§ **What the task asks**
Faithfully repeat all of the records, as they are written below.

- - - - - - -

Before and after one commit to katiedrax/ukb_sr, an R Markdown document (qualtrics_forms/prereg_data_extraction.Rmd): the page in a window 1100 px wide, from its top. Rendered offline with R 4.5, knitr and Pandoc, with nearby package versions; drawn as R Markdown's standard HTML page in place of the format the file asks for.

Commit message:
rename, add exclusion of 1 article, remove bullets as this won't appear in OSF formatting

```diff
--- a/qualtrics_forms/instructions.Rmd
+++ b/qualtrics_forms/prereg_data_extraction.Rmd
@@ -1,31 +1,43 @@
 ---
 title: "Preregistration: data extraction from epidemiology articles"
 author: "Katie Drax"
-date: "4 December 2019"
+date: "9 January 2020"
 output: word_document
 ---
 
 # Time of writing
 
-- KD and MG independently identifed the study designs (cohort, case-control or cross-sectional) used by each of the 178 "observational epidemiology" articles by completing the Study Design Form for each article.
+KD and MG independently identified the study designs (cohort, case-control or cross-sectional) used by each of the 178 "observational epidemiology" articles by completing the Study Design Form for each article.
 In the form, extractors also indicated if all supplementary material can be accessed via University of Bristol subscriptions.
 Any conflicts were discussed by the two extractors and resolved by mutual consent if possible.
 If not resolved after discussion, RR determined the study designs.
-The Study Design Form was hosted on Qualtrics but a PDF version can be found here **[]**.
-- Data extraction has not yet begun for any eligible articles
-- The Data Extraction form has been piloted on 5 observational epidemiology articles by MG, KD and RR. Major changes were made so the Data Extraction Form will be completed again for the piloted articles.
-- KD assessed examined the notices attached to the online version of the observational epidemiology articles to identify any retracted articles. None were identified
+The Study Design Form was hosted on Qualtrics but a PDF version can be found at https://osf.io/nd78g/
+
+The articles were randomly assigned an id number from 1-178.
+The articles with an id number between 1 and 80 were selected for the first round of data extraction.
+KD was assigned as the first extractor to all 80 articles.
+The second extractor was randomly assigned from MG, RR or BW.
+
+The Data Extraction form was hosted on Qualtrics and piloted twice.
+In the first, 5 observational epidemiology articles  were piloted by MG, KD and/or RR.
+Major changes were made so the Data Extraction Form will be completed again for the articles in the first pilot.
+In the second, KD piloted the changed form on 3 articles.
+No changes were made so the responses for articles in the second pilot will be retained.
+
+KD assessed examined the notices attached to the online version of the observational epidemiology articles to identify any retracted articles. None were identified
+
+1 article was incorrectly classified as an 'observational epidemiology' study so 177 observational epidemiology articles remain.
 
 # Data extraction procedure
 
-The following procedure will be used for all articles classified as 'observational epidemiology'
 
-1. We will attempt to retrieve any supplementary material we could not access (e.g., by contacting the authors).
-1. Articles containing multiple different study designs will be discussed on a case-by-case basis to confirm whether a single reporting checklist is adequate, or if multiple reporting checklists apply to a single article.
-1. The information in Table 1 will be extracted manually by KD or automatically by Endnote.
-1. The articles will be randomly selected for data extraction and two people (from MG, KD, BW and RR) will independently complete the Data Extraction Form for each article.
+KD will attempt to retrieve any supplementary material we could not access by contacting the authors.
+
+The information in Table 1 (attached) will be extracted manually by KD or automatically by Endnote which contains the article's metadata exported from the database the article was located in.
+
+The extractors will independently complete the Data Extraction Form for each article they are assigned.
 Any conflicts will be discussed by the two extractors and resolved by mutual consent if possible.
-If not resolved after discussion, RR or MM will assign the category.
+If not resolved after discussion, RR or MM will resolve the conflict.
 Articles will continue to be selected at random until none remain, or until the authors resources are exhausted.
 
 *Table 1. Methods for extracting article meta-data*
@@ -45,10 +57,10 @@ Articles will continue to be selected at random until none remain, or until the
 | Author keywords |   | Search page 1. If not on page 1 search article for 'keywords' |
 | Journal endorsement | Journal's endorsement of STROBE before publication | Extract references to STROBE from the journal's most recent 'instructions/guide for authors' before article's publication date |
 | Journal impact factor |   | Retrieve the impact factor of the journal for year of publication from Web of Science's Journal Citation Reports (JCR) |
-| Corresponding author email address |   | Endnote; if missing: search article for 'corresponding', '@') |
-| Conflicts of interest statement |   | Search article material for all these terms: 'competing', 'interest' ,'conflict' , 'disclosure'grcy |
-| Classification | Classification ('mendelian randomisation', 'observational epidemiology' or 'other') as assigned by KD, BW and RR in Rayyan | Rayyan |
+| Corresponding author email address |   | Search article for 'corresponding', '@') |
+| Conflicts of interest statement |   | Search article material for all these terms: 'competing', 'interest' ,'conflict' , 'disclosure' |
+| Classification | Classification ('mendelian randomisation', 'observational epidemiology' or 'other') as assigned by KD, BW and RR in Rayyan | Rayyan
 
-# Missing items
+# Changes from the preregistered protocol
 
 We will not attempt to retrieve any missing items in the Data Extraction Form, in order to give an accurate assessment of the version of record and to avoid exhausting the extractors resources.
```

- - - - - - -

§ **Exercise solution**
Before and after one commit to katiedrax/ukb_sr, an R Markdown document (qualtrics_forms/prereg_data_extraction.Rmd): the page in a window 1100 px wide, from its top. Rendered offline with R 4.5, knitr and Pandoc, with nearby package versions; drawn as R Markdown's standard HTML page in place of the format the file asks for.

Commit message:
rename, add exclusion of 1 article, remove bullets as this won't appear in OSF formatting

```diff
--- a/qualtrics_forms/instructions.Rmd
+++ b/qualtrics_forms/prereg_data_extraction.Rmd
@@ -1,31 +1,43 @@
 ---
 title: "Preregistration: data extraction from epidemiology articles"
 author: "Katie Drax"
-date: "4 December 2019"
+date: "9 January 2020"
 output: word_document
 ---
 
 # Time of writing
 
-- KD and MG independently identifed the study designs (cohort, case-control or cross-sectional) used by each of the 178 "observational epidemiology" articles by completing the Study Design Form for each article.
+KD and MG independently identified the study designs (cohort, case-control or cross-sectional) used by each of the 178 "observational epidemiology" articles by completing the Study Design Form for each article.
 In the form, extractors also indicated if all supplementary material can be accessed via University of Bristol subscriptions.
 Any conflicts were discussed by the two extractors and resolved by mutual consent if possible.
 If not resolved after discussion, RR determined the study designs.
-The Study Design Form was hosted on Qualtrics but a PDF version can be found here **[]**.
-- Data extraction has not yet begun for any eligible articles
-- The Data Extraction form has been piloted on 5 observational epidemiology articles by MG, KD and RR. Major changes were made so the Data Extraction Form will be completed again for the piloted articles.
-- KD assessed examined the notices attached to the online version of the observational epidemiology articles to identify any retracted articles. None were identified
+The Study Design Form was hosted on Qualtrics but a PDF version can be found at https://osf.io/nd78g/
+
+The articles were randomly assigned an id number from 1-178.
+The articles with an id number between 1 and 80 were selected for the first round of data extraction.
+KD was assigned as the first extractor to all 80 articles.
+The second extractor was randomly assigned from MG, RR or BW.
+
+The Data Extraction form was hosted on Qualtrics and piloted twice.
+In the first, 5 observational epidemiology articles  were piloted by MG, KD and/or RR.
+Major changes were made so the Data Extraction Form will be completed again for the articles in the first pilot.
+In the second, KD piloted the changed form on 3 articles.
+No changes were made so the responses for articles in the second pilot will be retained.
+
+KD assessed examined the notices attached to the online version of the observational epidemiology articles to identify any retracted articles. None were identified
+
+1 article was incorrectly classified as an 'observational epidemiology' study so 177 observational epidemiology articles remain.
 
 # Data extraction procedure
 
-The following procedure will be used for all articles classified as 'observational epidemiology'
 
-1. We will attempt to retrieve any supplementary material we could not access (e.g., by contacting the authors).
-1. Articles containing multiple different study designs will be discussed on a case-by-case basis to confirm whether a single reporting checklist is adequate, or if multiple reporting checklists apply to a single article.
-1. The information in Table 1 will be extracted manually by KD or automatically by Endnote.
-1. The articles will be randomly selected for data extraction and two people (from MG, KD, BW and RR) will independently complete the Data Extraction Form for each article.
+KD will attempt to retrieve any supplementary material we could not access by contacting the authors.
+
+The information in Table 1 (attached) will be extracted manually by KD or automatically by Endnote which contains the article's metadata exported from the database the article was located in.
+
+The extractors will independently complete the Data Extraction Form for each article they are assigned.
 Any conflicts will be discussed by the two extractors and resolved by mutual consent if possible.
-If not resolved after discussion, RR or MM will assign the category.
+If not resolved after discussion, RR or MM will resolve the conflict.
 Articles will continue to be selected at random until none remain, or until the authors resources are exhausted.
 
 *Table 1. Methods for extracting article meta-data*
@@ -45,10 +57,10 @@ Articles will continue to be selected at random until none remain, or until the
 | Author keywords |   | Search page 1. If not on page 1 search article for 'keywords' |
 | Journal endorsement | Journal's endorsement of STROBE before publication | Extract references to STROBE from the journal's most recent 'instructions/guide for authors' before article's publication date |
 | Journal impact factor |   | Retrieve the impact factor of the journal for year of publication from Web of Science's Journal Citation Reports (JCR) |
-| Corresponding author email address |   | Endnote; if missing: search article for 'corresponding', '@') |
-| Conflicts of interest statement |   | Search article material for all these terms: 'competing', 'interest' ,'conflict' , 'disclosure'grcy |
-| Classification | Classification ('mendelian randomisation', 'observational epidemiology' or 'other') as assigned by KD, BW and RR in Rayyan | Rayyan |
+| Corresponding author email address |   | Search article for 'corresponding', '@') |
+| Conflicts of interest statement |   | Search article material for all these terms: 'competing', 'interest' ,'conflict' , 'disclosure' |
+| Classification | Classification ('mendelian randomisation', 'observational epidemiology' or 'other') as assigned by KD, BW and RR in Rayyan | Rayyan
 
-# Missing items
+# Changes from the preregistered protocol
 
 We will not attempt to retrieve any missing items in the Data Extraction Form, in order to give an accurate assessment of the version of record and to avoid exhausting the extractors resources.
```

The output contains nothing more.